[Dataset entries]
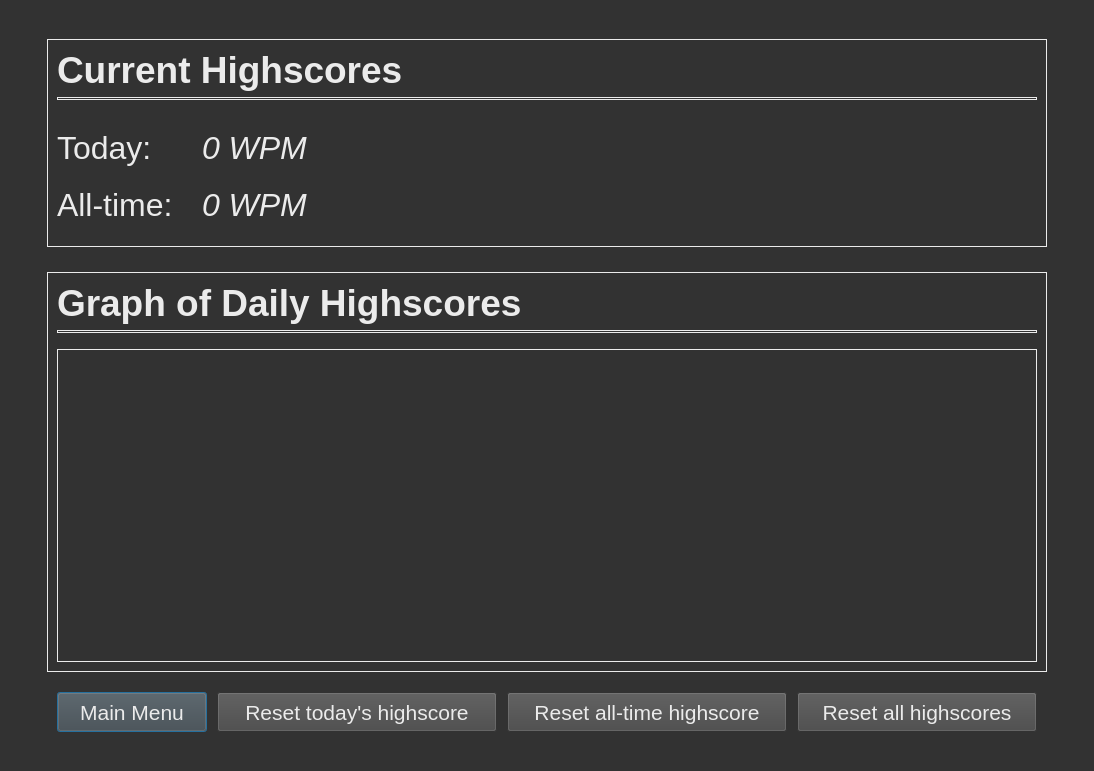
First picture: the form in speed-typer/source_ui/statsWindow.ui, repository Rolv-Apneseth/ps-typer, before the edit.
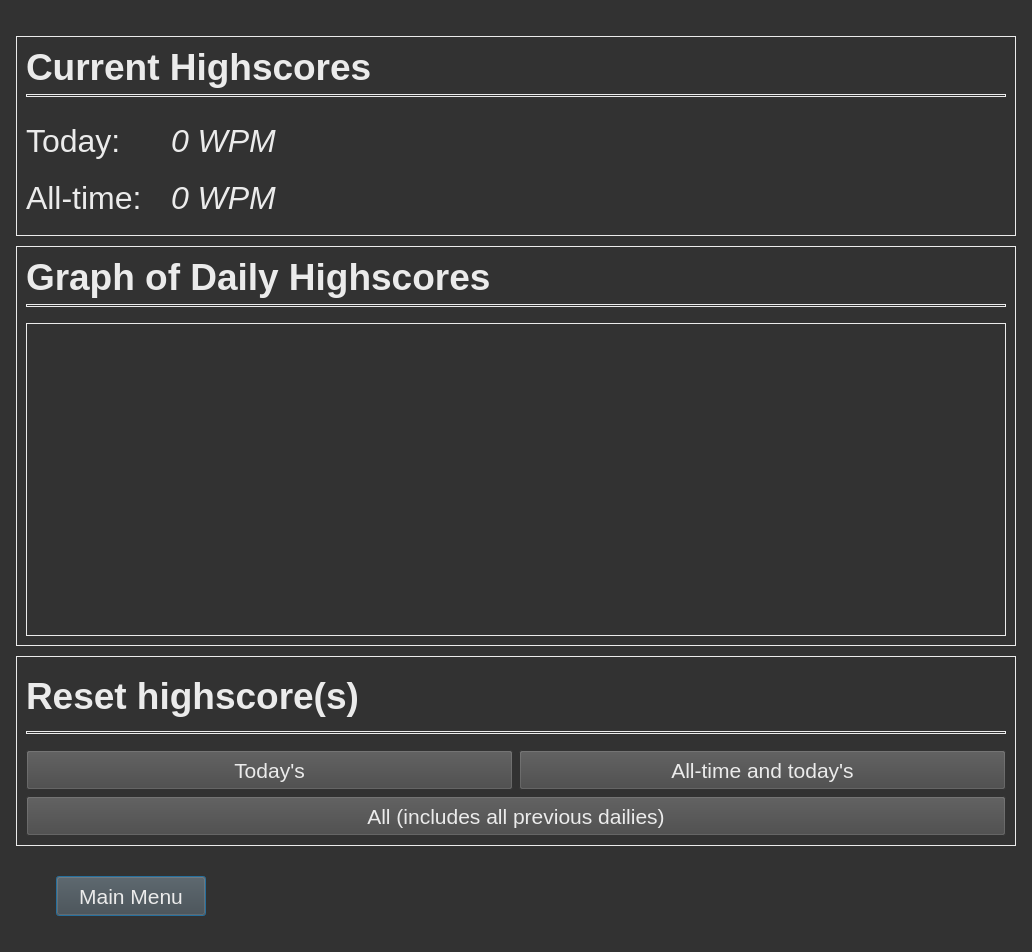
Second picture: the form after the edit.

Commit message: Changed layout of reset buttons and gave them their own frame

The edit to the form file:
```diff
--- a/speed-typer/source_ui/statsWindow.ui
+++ b/speed-typer/source_ui/statsWindow.ui
@@ -6,8 +6,8 @@
    <rect>
     <x>0</x>
     <y>0</y>
-    <width>1094</width>
-    <height>771</height>
+    <width>1032</width>
+    <height>952</height>
    </rect>
   </property>
   <property name="windowTitle">
@@ -129,12 +129,12 @@
              <enum>Qt::Vertical</enum>
             </property>
             <property name="sizeType">
-             <enum>QSizePolicy::Preferred</enum>
+             <enum>QSizePolicy::Fixed</enum>
             </property>
             <property name="sizeHint" stdset="0">
              <size>
               <width>20</width>
-              <height>20</height>
+              <height>10</height>
              </size>
             </property>
            </spacer>
@@ -266,7 +266,7 @@
         <enum>Qt::Vertical</enum>
        </property>
        <property name="sizeType">
-        <enum>QSizePolicy::Fixed</enum>
+        <enum>QSizePolicy::Preferred</enum>
        </property>
        <property name="sizeHint" stdset="0">
         <size>
@@ -342,12 +342,163 @@
         <enum>Qt::Vertical</enum>
        </property>
        <property name="sizeType">
+        <enum>QSizePolicy::Preferred</enum>
+       </property>
+       <property name="sizeHint" stdset="0">
+        <size>
+         <width>20</width>
+         <height>15</height>
+        </size>
+       </property>
+      </spacer>
+     </item>
+     <item>
+      <widget class="QFrame" name="frame">
+       <property name="minimumSize">
+        <size>
+         <width>0</width>
+         <height>190</height>
+        </size>
+       </property>
+       <property name="frameShape">
+        <enum>QFrame::StyledPanel</enum>
+       </property>
+       <property name="frameShadow">
+        <enum>QFrame::Raised</enum>
+       </property>
+       <layout class="QVBoxLayout" name="verticalLayout_2">
+        <item>
+         <widget class="QLabel" name="labelResetTitle">
+          <property name="sizePolicy">
+           <sizepolicy hsizetype="Preferred" vsizetype="Preferred">
+            <horstretch>0</horstretch>
+            <verstretch>0</verstretch>
+           </sizepolicy>
+          </property>
+          <property name="styleSheet">
+           <string notr="true">font-weight: bold; font-size: 28pt;</string>
+          </property>
+          <property name="text">
+           <string>Reset highscore(s)</string>
+          </property>
+         </widget>
+        </item>
+        <item>
+         <widget class="Line" name="line_3">
+          <property name="orientation">
+           <enum>Qt::Horizontal</enum>
+          </property>
+         </widget>
+        </item>
+        <item>
+         <spacer name="verticalSpacer_7">
+          <property name="orientation">
+           <enum>Qt::Vertical</enum>
+          </property>
+          <property name="sizeType">
+           <enum>QSizePolicy::Fixed</enum>
+          </property>
+          <property name="sizeHint" stdset="0">
+           <size>
+            <width>20</width>
+            <height>10</height>
+           </size>
+          </property>
+         </spacer>
+        </item>
+        <item>
+         <layout class="QVBoxLayout" name="verticalLayout">
+          <property name="topMargin">
+           <number>0</number>
+          </property>
+          <item>
+           <layout class="QHBoxLayout" name="horizontalLayout_7">
+            <property name="spacing">
+             <number>6</number>
+            </property>
+            <item>
+             <widget class="QPushButton" name="buttonResetDaily">
+              <property name="sizePolicy">
+               <sizepolicy hsizetype="Preferred" vsizetype="Maximum">
+                <horstretch>0</horstretch>
+                <verstretch>0</verstretch>
+               </sizepolicy>
+              </property>
+              <property name="minimumSize">
+               <size>
+                <width>280</width>
+                <height>40</height>
+               </size>
+              </property>
+              <property name="text">
+               <string>Today's</string>
+              </property>
+             </widget>
+            </item>
+            <item>
+             <widget class="QPushButton" name="buttonResetAllTime">
+              <property name="sizePolicy">
+               <sizepolicy hsizetype="Preferred" vsizetype="Maximum">
+                <horstretch>0</horstretch>
+                <verstretch>0</verstretch>
+               </sizepolicy>
+              </property>
+              <property name="minimumSize">
+               <size>
+                <width>280</width>
+                <height>40</height>
+               </size>
+              </property>
+              <property name="text">
+               <string>All-time and today's</string>
+              </property>
+             </widget>
+            </item>
+           </layout>
+          </item>
+          <item>
+           <layout class="QHBoxLayout" name="horizontalLayout_6">
+            <property name="topMargin">
+             <number>0</number>
+            </property>
+            <item>
+             <widget class="QPushButton" name="buttonResetAll">
+              <property name="sizePolicy">
+               <sizepolicy hsizetype="Preferred" vsizetype="Maximum">
+                <horstretch>0</horstretch>
+                <verstretch>0</verstretch>
+               </sizepolicy>
+              </property>
+              <property name="minimumSize">
+               <size>
+                <width>240</width>
+                <height>40</height>
+               </size>
+              </property>
+              <property name="text">
+               <string>All (includes all previous dailies)</string>
+              </property>
+             </widget>
+            </item>
+           </layout>
+          </item>
+         </layout>
+        </item>
+       </layout>
+      </widget>
+     </item>
+     <item>
+      <spacer name="verticalSpacer_6">
+       <property name="orientation">
+        <enum>Qt::Vertical</enum>
+       </property>
+       <property name="sizeType">
         <enum>QSizePolicy::Fixed</enum>
        </property>
        <property name="sizeHint" stdset="0">
         <size>
          <width>20</width>
-         <height>10</height>
+         <height>20</height>
         </size>
        </property>
       </spacer>
@@ -360,7 +511,7 @@
           <enum>Qt::Horizontal</enum>
          </property>
          <property name="sizeType">
-          <enum>QSizePolicy::Expanding</enum>
+          <enum>QSizePolicy::Preferred</enum>
          </property>
          <property name="sizeHint" stdset="0">
           <size>
@@ -392,63 +543,6 @@
          </property>
         </widget>
        </item>
-       <item>
-        <widget class="QPushButton" name="buttonResetDaily">
-         <property name="sizePolicy">
-          <sizepolicy hsizetype="Preferred" vsizetype="Maximum">
-           <horstretch>0</horstretch>
-           <verstretch>0</verstretch>
-          </sizepolicy>
-         </property>
-         <property name="minimumSize">
-          <size>
-           <width>280</width>
-           <height>40</height>
-          </size>
-         </property>
-         <property name="text">
-          <string>Reset today's highscore</string>
-         </property>
-        </widget>
-       </item>
-       <item>
-        <widget class="QPushButton" name="buttonResetAllTime">
-         <property name="sizePolicy">
-          <sizepolicy hsizetype="Preferred" vsizetype="Maximum">
-           <horstretch>0</horstretch>
-           <verstretch>0</verstretch>
-          </sizepolicy>
-         </property>
-         <property name="minimumSize">
-          <size>
-           <width>280</width>
-           <height>40</height>
-          </size>
-         </property>
-         <property name="text">
-          <string>Reset all-time highscore</string>
-         </property>
-        </widget>
-       </item>
-       <item>
-        <widget class="QPushButton" name="buttonResetAll">
-         <property name="sizePolicy">
-          <sizepolicy hsizetype="Preferred" vsizetype="Maximum">
-           <horstretch>0</horstretch>
-           <verstretch>0</verstretch>
-          </sizepolicy>
-         </property>
-         <property name="minimumSize">
-          <size>
-           <width>240</width>
-           <height>40</height>
-          </size>
-         </property>
-         <property name="text">
-          <string>Reset all highscores</string>
-         </property>
-        </widget>
-       </item>
        <item>
         <spacer name="horizontalSpacer_4">
          <property name="orientation">
```
The commit also changes 1 other file.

Instructions for the task: Could you set down the records above exactly, skipping any picture?

Task solution:
First picture: the form in speed-typer/source_ui/statsWindow.ui, repository Rolv-Apneseth/ps-typer, before the edit.
Second picture: the form after the edit.

Commit message: Changed layout of reset buttons and gave them their own frame

The edit to the form file:
```diff
--- a/speed-typer/source_ui/statsWindow.ui
+++ b/speed-typer/source_ui/statsWindow.ui
@@ -6,8 +6,8 @@
    <rect>
     <x>0</x>
     <y>0</y>
-    <width>1094</width>
-    <height>771</height>
+    <width>1032</width>
+    <height>952</height>
    </rect>
   </property>
   <property name="windowTitle">
@@ -129,12 +129,12 @@
              <enum>Qt::Vertical</enum>
             </property>
             <property name="sizeType">
-             <enum>QSizePolicy::Preferred</enum>
+             <enum>QSizePolicy::Fixed</enum>
             </property>
             <property name="sizeHint" stdset="0">
              <size>
               <width>20</width>
-              <height>20</height>
+              <height>10</height>
              </size>
             </property>
            </spacer>
@@ -266,7 +266,7 @@
         <enum>Qt::Vertical</enum>
        </property>
        <property name="sizeType">
-        <enum>QSizePolicy::Fixed</enum>
+        <enum>QSizePolicy::Preferred</enum>
        </property>
        <property name="sizeHint" stdset="0">
         <size>
@@ -342,12 +342,163 @@
         <enum>Qt::Vertical</enum>
        </property>
        <property name="sizeType">
+        <enum>QSizePolicy::Preferred</enum>
+       </property>
+       <property name="sizeHint" stdset="0">
+        <size>
+         <width>20</width>
+         <height>15</height>
+        </size>
+       </property>
+      </spacer>
+     </item>
+     <item>
+      <widget class="QFrame" name="frame">
+       <property name="minimumSize">
+        <size>
+         <width>0</width>
+         <height>190</height>
+        </size>
+       </property>
+       <property name="frameShape">
+        <enum>QFrame::StyledPanel</enum>
+       </property>
+       <property name="frameShadow">
+        <enum>QFrame::Raised</enum>
+       </property>
+       <layout class="QVBoxLayout" name="verticalLayout_2">
+        <item>
+         <widget class="QLabel" name="labelResetTitle">
+          <property name="sizePolicy">
+           <sizepolicy hsizetype="Preferred" vsizetype="Preferred">
+            <horstretch>0</horstretch>
+            <verstretch>0</verstretch>
+           </sizepolicy>
+          </property>
+          <property name="styleSheet">
+           <string notr="true">font-weight: bold; font-size: 28pt;</string>
+          </property>
+          <property name="text">
+           <string>Reset highscore(s)</string>
+          </property>
+         </widget>
+        </item>
+        <item>
+         <widget class="Line" name="line_3">
+          <property name="orientation">
+           <enum>Qt::Horizontal</enum>
+          </property>
+         </widget>
+        </item>
+        <item>
+         <spacer name="verticalSpacer_7">
+          <property name="orientation">
+           <enum>Qt::Vertical</enum>
+          </property>
+          <property name="sizeType">
+           <enum>QSizePolicy::Fixed</enum>
+          </property>
+          <property name="sizeHint" stdset="0">
+           <size>
+            <width>20</width>
+            <height>10</height>
+           </size>
+          </property>
+         </spacer>
+        </item>
+        <item>
+         <layout class="QVBoxLayout" name="verticalLayout">
+          <property name="topMargin">
+           <number>0</number>
+          </property>
+          <item>
+           <layout class="QHBoxLayout" name="horizontalLayout_7">
+            <property name="spacing">
+             <number>6</number>
+            </property>
+            <item>
+             <widget class="QPushButton" name="buttonResetDaily">
+              <property name="sizePolicy">
+               <sizepolicy hsizetype="Preferred" vsizetype="Maximum">
+                <horstretch>0</horstretch>
+                <verstretch>0</verstretch>
+               </sizepolicy>
+              </property>
+              <property name="minimumSize">
+               <size>
+                <width>280</width>
+                <height>40</height>
+               </size>
+              </property>
+              <property name="text">
+               <string>Today's</string>
+              </property>
+             </widget>
+            </item>
+            <item>
+             <widget class="QPushButton" name="buttonResetAllTime">
+              <property name="sizePolicy">
+               <sizepolicy hsizetype="Preferred" vsizetype="Maximum">
+                <horstretch>0</horstretch>
+                <verstretch>0</verstretch>
+               </sizepolicy>
+              </property>
+              <property name="minimumSize">
+               <size>
+                <width>280</width>
+                <height>40</height>
+               </size>
+              </property>
+              <property name="text">
+               <string>All-time and today's</string>
+              </property>
+             </widget>
+            </item>
+           </layout>
+          </item>
+          <item>
+           <layout class="QHBoxLayout" name="horizontalLayout_6">
+            <property name="topMargin">
+             <number>0</number>
+            </property>
+            <item>
+             <widget class="QPushButton" name="buttonResetAll">
+              <property name="sizePolicy">
+               <sizepolicy hsizetype="Preferred" vsizetype="Maximum">
+                <horstretch>0</horstretch>
+                <verstretch>0</verstretch>
+               </sizepolicy>
+              </property>
+              <property name="minimumSize">
+               <size>
+                <width>240</width>
+                <height>40</height>
+               </size>
+              </property>
+              <property name="text">
+               <string>All (includes all previous dailies)</string>
+              </property>
+             </widget>
+            </item>
+           </layout>
+          </item>
+         </layout>
+        </item>
+       </layout>
+      </widget>
+     </item>
+     <item>
+      <spacer name="verticalSpacer_6">
+       <property name="orientation">
+        <enum>Qt::Vertical</enum>
+       </property>
+       <property name="sizeType">
         <enum>QSizePolicy::Fixed</enum>
        </property>
        <property name="sizeHint" stdset="0">
         <size>
          <width>20</width>
-         <height>10</height>
+         <height>20</height>
         </size>
        </property>
       </spacer>
@@ -360,7 +511,7 @@
           <enum>Qt::Horizontal</enum>
          </property>
          <property name="sizeType">
-          <enum>QSizePolicy::Expanding</enum>
+          <enum>QSizePolicy::Preferred</enum>
          </property>
          <property name="sizeHint" stdset="0">
           <size>
@@ -392,63 +543,6 @@
          </property>
         </widget>
        </item>
-       <item>
-        <widget class="QPushButton" name="buttonResetDaily">
-         <property name="sizePolicy">
-          <sizepolicy hsizetype="Preferred" vsizetype="Maximum">
-           <horstretch>0</horstretch>
-           <verstretch>0</verstretch>
-          </sizepolicy>
-         </property>
-         <property name="minimumSize">
-          <size>
-           <width>280</width>
-           <height>40</height>
-          </size>
-         </property>
-         <property name="text">
-          <string>Reset today's highscore</string>
-         </property>
-        </widget>
-       </item>
-       <item>
-        <widget class="QPushButton" name="buttonResetAllTime">
-         <property name="sizePolicy">
-          <sizepolicy hsizetype="Preferred" vsizetype="Maximum">
-           <horstretch>0</horstretch>
-           <verstretch>0</verstretch>
-          </sizepolicy>
-         </property>
-         <property name="minimumSize">
-          <size>
-           <width>280</width>
-           <height>40</height>
-          </size>
-         </property>
-         <property name="text">
-          <string>Reset all-time highscore</string>
-         </property>
-        </widget>
-       </item>
-       <item>
-        <widget class="QPushButton" name="buttonResetAll">
-         <property name="sizePolicy">
-          <sizepolicy hsizetype="Preferred" vsizetype="Maximum">
-           <horstretch>0</horstretch>
-           <verstretch>0</verstretch>
-          </sizepolicy>
-         </property>
-         <property name="minimumSize">
-          <size>
-           <width>240</width>
-           <height>40</height>
-          </size>
-         </property>
-         <property name="text">
-          <string>Reset all highscores</string>
-         </property>
-        </widget>
-       </item>
        <item>
         <spacer name="horizontalSpacer_4">
          <property name="orientation">
```
The commit also changes 1 other file.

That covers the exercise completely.